My vision is to have the most comprehensive and detailed instructional websites containing reliable and practical information, based on the original practices, so that these ancient paths can still be trodden to the end and the benefits experienced today.
One of my projects for 2016 was to create and complete a systematic way of developing Mindfulness meditation practice in daily life. I wanted to offer a step by step way of developing the three main mental factors of Investigation, Mindfulness and Concentration in the same way you would do specific exercise to strengthen different parts of your body. Literally a gymnasium of the mind.
At first I was not sure that it could be done but in January 2016 I made my first recording and completed a series of 52 Guided Mindfulness Meditations in December 2016. In 2017 the MIDL training system was expanded with the addition of 20 x '15 Minutes of Mindfulness" - an MIDL introduction series and 10 x "Returning to Presence" 7 minute support meditations for throughout the day.
It is now January 2018 and I have re-recorded the whole series three times to refine the content and also to upgrade the quality of the recording as I can afford to buy better recording equipment.
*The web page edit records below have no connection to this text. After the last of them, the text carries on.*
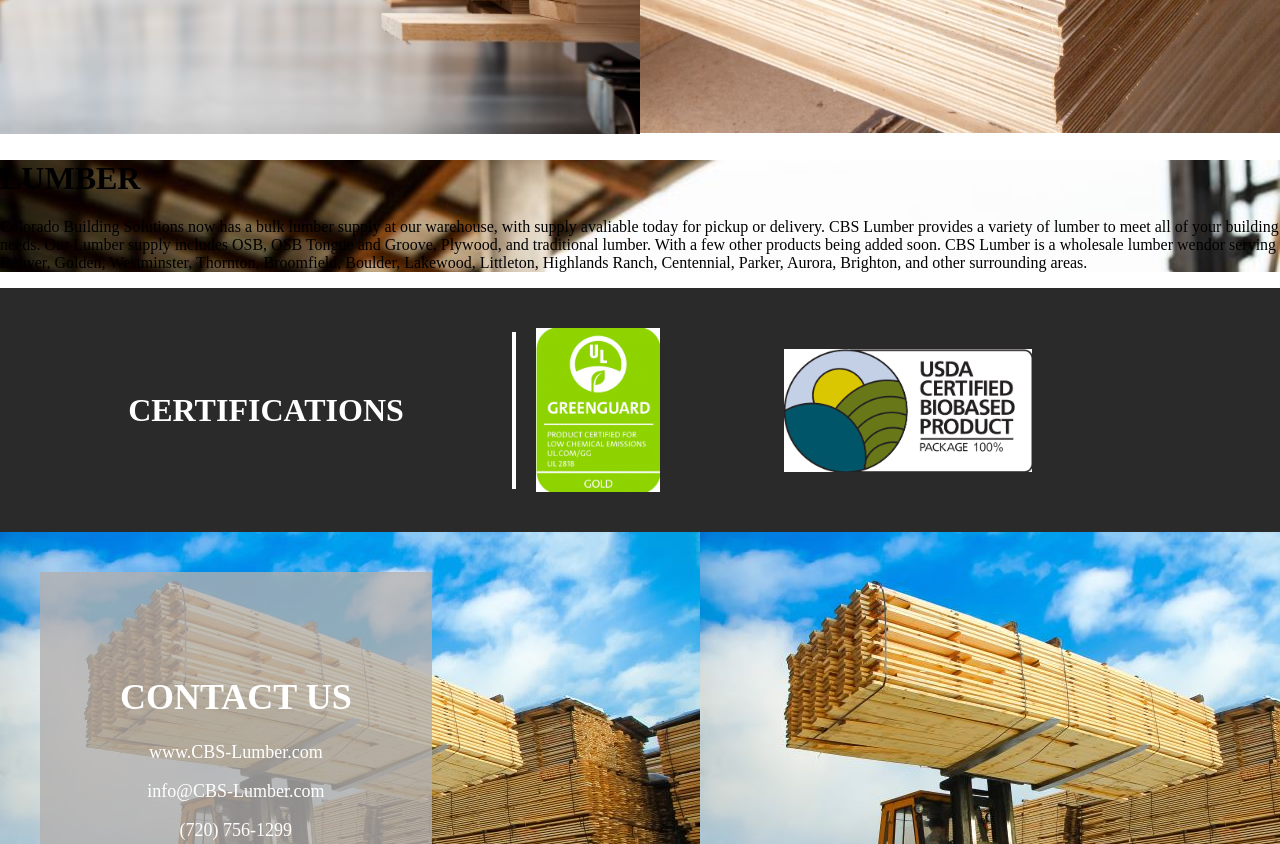
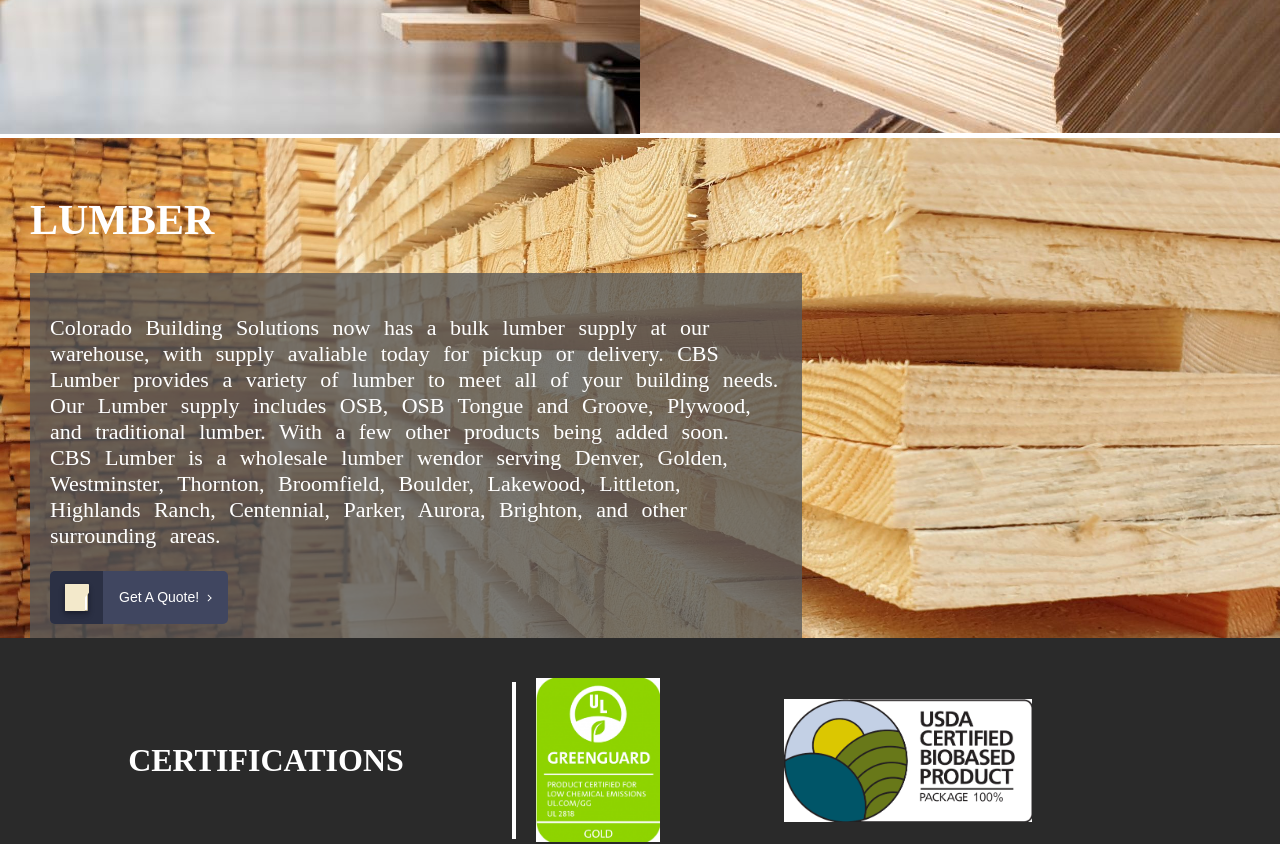
Before and after one commit to Noah8863/CBS-Lumber, a React (Create React App) app: page /products in a window 1280 px wide. Shown: the part 580-1424 px from the top of the page. Built offline with nearby package versions, Linux system fonts and the light colour scheme.

Commit message:
changing info containers on main page

```diff
--- a/src/components/Info/info.scss
+++ b/src/components/Info/info.scss
@@ -33,6 +33,7 @@
   align-items: center;
   background-color: rgb(216, 201, 156, 0.8);
   padding: 20px;
+  width: 80%;
 }
 .info-cards p {
   font-size: 18px;
@@ -65,10 +66,11 @@
   text-align: center;
 }
 #lumber-info-card p {
-  font-size: 18px;
+  font-size: 20px;
   padding: 25px;
-  background-color: rgba(177, 177, 177, 0.7);
+  background-color: rgba(128, 128, 128, 0.8);
   margin-right: 10px;
+  word-spacing: 8px;
 }
 #lumber-info-card h1 {
   font-size: 38px;
@@ -92,6 +94,9 @@
   .info-cards {
     display: block;
   }
+  .info-cards p {
+    word-spacing: 5px;
+  }
   .card-header {
     border-right: none;
     border-bottom: 4px solid black;
@@ -111,6 +116,7 @@
     font-size: 18px;
     padding: 15px;
     margin-right: 0px;
+    word-spacing: 5px;
   }
   #lumber-info-header-mobile {
     display: flex;
--- a/src/components/Products/index.js
+++ b/src/components/Products/index.js
@@ -1,5 +1,6 @@
 import React from "react";
 import "./product.scss";
+import { Link } from "react-router-dom";
 import leftPicture from "../../images/product-wood-img.jpg";
 import rightPicture from "../../images/product-wood-img-1.jpg";
 import Certification from "../Certification/index";
@@ -18,18 +19,37 @@
       </div>
       <div id="lumber-description-container">
         <div id="lumber-description-card">
-          <h1>LUMBER</h1>
+          <h1 style={{ fontSize: "42px" }}>LUMBER</h1>
+          <div id="lumber-info-description">
             <p>
               Colorado Building Solutions now has a bulk lumber supply at our
               warehouse, with supply avaliable today for pickup or delivery. CBS
               Lumber provides a variety of lumber to meet all of your building
               needs. Our Lumber supply includes OSB, OSB Tongue and Groove,
               Plywood, and traditional lumber. With a few other products being
-            added soon. CBS Lumber is a wholesale lumber wendor serving Denver,
-            Golden, Westminster, Thornton, Broomfield, Boulder, Lakewood,
-            Littleton, Highlands Ranch, Centennial, Parker, Aurora, Brighton,
-            and other surrounding areas.
+              added soon. CBS Lumber is a wholesale lumber wendor serving
+              Denver, Golden, Westminster, Thornton, Broomfield, Boulder,
+              Lakewood, Littleton, Highlands Ranch, Centennial, Parker, Aurora,
+              Brighton, and other surrounding areas.
             </p>
+            <Link to="/contact">
+            {/* Credit to Aaron Iker for button styles below */}
+              <button class="continue-application">
+                <div>
+                  <div class="pencil"></div>
+                  <div class="folder">
+                    <div class="top">
+                      <svg viewBox="0 0 24 27">
+                        <path d="M1,0 L23,0 C23.5522847,-1.01453063e-16 24,0.44771525 24,1 L24,8.17157288 C24,8.70200585 23.7892863,9.21071368 23.4142136,9.58578644 L20.5857864,12.4142136 C20.2107137,12.7892863 20,13.2979941 20,13.8284271 L20,26 C20,26.5522847 19.5522847,27 19,27 L1,27 C0.44771525,27 6.76353751e-17,26.5522847 0,26 L0,1 C-6.76353751e-17,0.44771525 0.44771525,1.01453063e-16 1,0 Z"></path>
+                      </svg>
+                    </div>
+                    <div class="paper"></div>
+                  </div>
+                </div>
+                Get A Quote!
+              </button>
+            </Link>
+          </div>
         </div>
       </div>
       <Certification />
--- a/src/components/Products/product.scss
+++ b/src/components/Products/product.scss
@@ -10,7 +10,7 @@
   top: 40%;
   color: white;
   text-align: center;
-    background-color: rgba(88, 88, 88, 0.8)
+  background-color: rgba(88, 88, 88, 0.8);
 }
 #product-header-container {
   position: relative;
@@ -20,8 +20,231 @@
   gap: none;
 }
 #lumber-description-container {
-    background-image: url(../../images/main-page-header1.jpg);
-    background-size:cover;
+  position: relative;
+  display: flex;
+  margin: auto;
+  background-image: url(../../images/lumber-card-img.jpg);
+  background-size: cover;
   background-repeat: no-repeat;
   width: auto;
+  height: 500px;
+  justify-content: center;
 }
+#lumber-description-card {
+  position: relative;
+  display: block;
+  padding: 30px;
+  color: white;
+}
+#lumber-info-description {
+  position: relative;
+  width: 60%;
+  font-size: 22px;
+  background-color: rgba(88, 88, 88, 0.8);
+  padding: 20px;
+  word-spacing: 8px;
+}
+
+//Credit to Aaron Iker for button styles below
+.continue-application {
+  --color: #fff;
+  --background: #404660;
+  --background-hover: #3a4059;
+  --background-left: #2b3044;
+  --folder: #f3e9cb;
+  --folder-inner: #beb393;
+  --paper: #ffffff;
+  --paper-lines: #bbc1e1;
+  --paper-behind: #e1e6f9;
+  --pencil-cap: #fff;
+  --pencil-top: #275efe;
+  --pencil-middle: #fff;
+  --pencil-bottom: #5c86ff;
+  --shadow: rgba(13, 15, 25, 0.2);
+  border: none;
+  outline: none;
+  cursor: pointer;
+  position: relative;
+  border-radius: 5px;
+  font-size: 14px;
+  font-weight: 500;
+  line-height: 19px;
+  -webkit-appearance: none;
+  -webkit-tap-highlight-color: transparent;
+  padding: 17px 29px 17px 69px;
+  transition: background 0.3s;
+  color: var(--color);
+  background: var(--bg, var(--background));
+  & > div {
+    top: 0;
+    left: 0;
+    bottom: 0;
+    width: 53px;
+    position: absolute;
+    overflow: hidden;
+    border-radius: 5px 0 0 5px;
+    background: var(--background-left);
+    .folder {
+      width: 23px;
+      height: 27px;
+      position: absolute;
+      left: 15px;
+      top: 13px;
+      .top {
+        left: 0;
+        top: 0;
+        z-index: 2;
+        position: absolute;
+        transform: translateX(var(--fx, 0));
+        transition: transform 0.4s ease var(--fd, 0.3s);
+        svg {
+          width: 24px;
+          height: 27px;
+          display: block;
+          fill: var(--folder);
+          transform-origin: 0 50%;
+          transition: transform 0.3s ease var(--fds, 0.45s);
+          transform: perspective(120px) rotateY(var(--fr, 0deg));
+        }
+      }
+      &:before,
+      &:after,
+      .paper {
+        content: "";
+        position: absolute;
+        left: var(--l, 0);
+        top: var(--t, 0);
+        width: var(--w, 100%);
+        height: var(--h, 100%);
+        border-radius: 1px;
+        background: var(--b, var(--folder-inner));
+      }
+      &:before {
+        box-shadow: 0 1.5px 3px var(--shadow), 0 2.5px 5px var(--shadow),
+          0 3.5px 7px var(--shadow);
+        transform: translateX(var(--fx, 0));
+        transition: transform 0.4s ease var(--fd, 0.3s);
+      }
+      &:after,
+      .paper {
+        --l: 1px;
+        --t: 1px;
+        --w: 21px;
+        --h: 25px;
+        --b: var(--paper-behind);
+      }
+      &:after {
+        transform: translate(var(--pbx, 0), var(--pby, 0));
+        transition: transform 0.4s ease var(--pbd, 0s);
+      }
+      .paper {
+        z-index: 1;
+        --b: var(--paper);
+        &:before,
+        &:after {
+          content: "";
+          width: var(--wp, 14px);
+          height: 2px;
+          border-radius: 1px;
+          transform: scaleY(0.5);
+          left: 3px;
+          top: var(--tp, 3px);
+          position: absolute;
+          background: var(--paper-lines);
+          box-shadow: 0 12px 0 0 var(--paper-lines),
+            0 24px 0 0 var(--paper-lines);
+        }
+        &:after {
+          --tp: 6px;
+          --wp: 10px;
+        }
+      }
+    }
+    .pencil {
+      height: 2px;
+      width: 3px;
+      border-radius: 1px 1px 0 0;
+      top: 8px;
+      left: 105%;
+      position: absolute;
+      z-index: 3;
+      transform-origin: 50% 19px;
+      background: var(--pencil-cap);
+      transform: translateX(var(--pex, 0)) rotate(35deg);
+      transition: transform 0.4s ease var(--pbd, 0s);
+      &:before,
+      &:after {
+        content: "";
+        position: absolute;
+        display: block;
+        background: var(
+          --b,
+          linear-gradient(
+            var(--pencil-top) 55%,
+            var(--pencil-middle) 55.1%,
+            var(--pencil-middle) 60%,
+            var(--pencil-bottom) 60.1%
+          )
+        );
+        width: var(--w, 5px);
+        height: var(--h, 20px);
+        border-radius: var(--br, 2px 2px 0 0);
+        top: var(--t, 2px);
+        left: var(--l, -1px);
+      }
+      &:before {
+        clip-path: polygon(0 5%, 5px 5%, 5px 17px, 50% 20px, 0 17px);
+      }
+      &:after {
+        --b: none;
+        --w: 3px;
+        --h: 6px;
+        --br: 0 2px 1px 0;
+        --t: 3px;
+        --l: 3px;
+        border-top: 1px solid var(--pencil-top);
+        border-right: 1px solid var(--pencil-top);
+      }
+    }
+  }
+  &:before,
+  &:after {
+    content: "";
+    position: absolute;
+    width: 10px;
+    height: 2px;
+    border-radius: 1px;
+    background: var(--color);
+    transform-origin: 9px 1px;
+    transform: translateX(var(--cx, 0)) scale(0.5) rotate(var(--r, -45deg));
+    top: 26px;
+    right: 16px;
+    transition: transform 0.3s;
+  }
+  &:after {
+    --r: 45deg;
+  }
+  &:hover {
+    --cx: 2px;
+    --bg: var(--background-hover);
+    --fx: -40px;
+    --fr: -60deg;
+    --fd: 0.15s;
+    --fds: 0s;
+    --pbx: 3px;
+    --pby: -3px;
+    --pbd: 0.15s;
+    --pex: -24px;
+  }
+}
+
+@media screen and (max-width: 450px) {
+  #lumber-description-container {
+    height: auto;
+    text-align: center;
+  }
+  #lumber-info-description {
+    width: auto;
+    word-spacing: 5px;
+  }
+}
```
Lines whose indentation alone changed are shown as unchanged.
The quality of the content of the MIDL system is where I want it at this time but the quality of the sound within the recordings is still not at the level I would like it to be.
Out of the three mental factors I find that the mental factor of Investigation tends to be the weakest in many meditator’s. Giving guidance to many people throughout the world I find that by encouraging the desire to look within and to understand and experience, rather than just blindly doing the meditation technique, deepens practice.
Throughout my life I have had a natural tendency towards investigation, never taking anything I have heard or experienced for what it appears to be. This led me to question and investigate everything I have experienced during formal practice and everyday life, it is this sense of unflinching investigation that has led me to being able to share with you today.
My goal was to create a systematic training method for practicing and developing the Satipatthana path to full maturity within daily life. This way of practicing would provide a path that could be used by anyone without having to leave our families, work or homelife. It would be based on using the observation of our relationship to anything we were experiencing throughout the day to develop wisdom and understanding.
To be able to develop a Mindfulness meditation and to transfer it into daily life requires the systematic development of the mental factors of Investigation, flexible attention and Mindfulness with the support of the ability to Soften Into any resistance we observe throughout the day. Out of the three mental factors I find that Investigation tends to be the weakest in many meditator’s.
I offer guidance to many people throughout the world and find that by encouraging their desire to look within, to understand and experience something, rather than just blindly doing the meditation technique, leads to a deepening of their practice.
Throughout my life I have had a natural tendency towards investigation, never taking anything I have heard or experienced for what it appears to be. These led me to question and investigate everything I have experienced during formal practice and everyday life; it is this sense of unflinching investigation that has led me to being able to share with you today.
Thankyou for reading and take care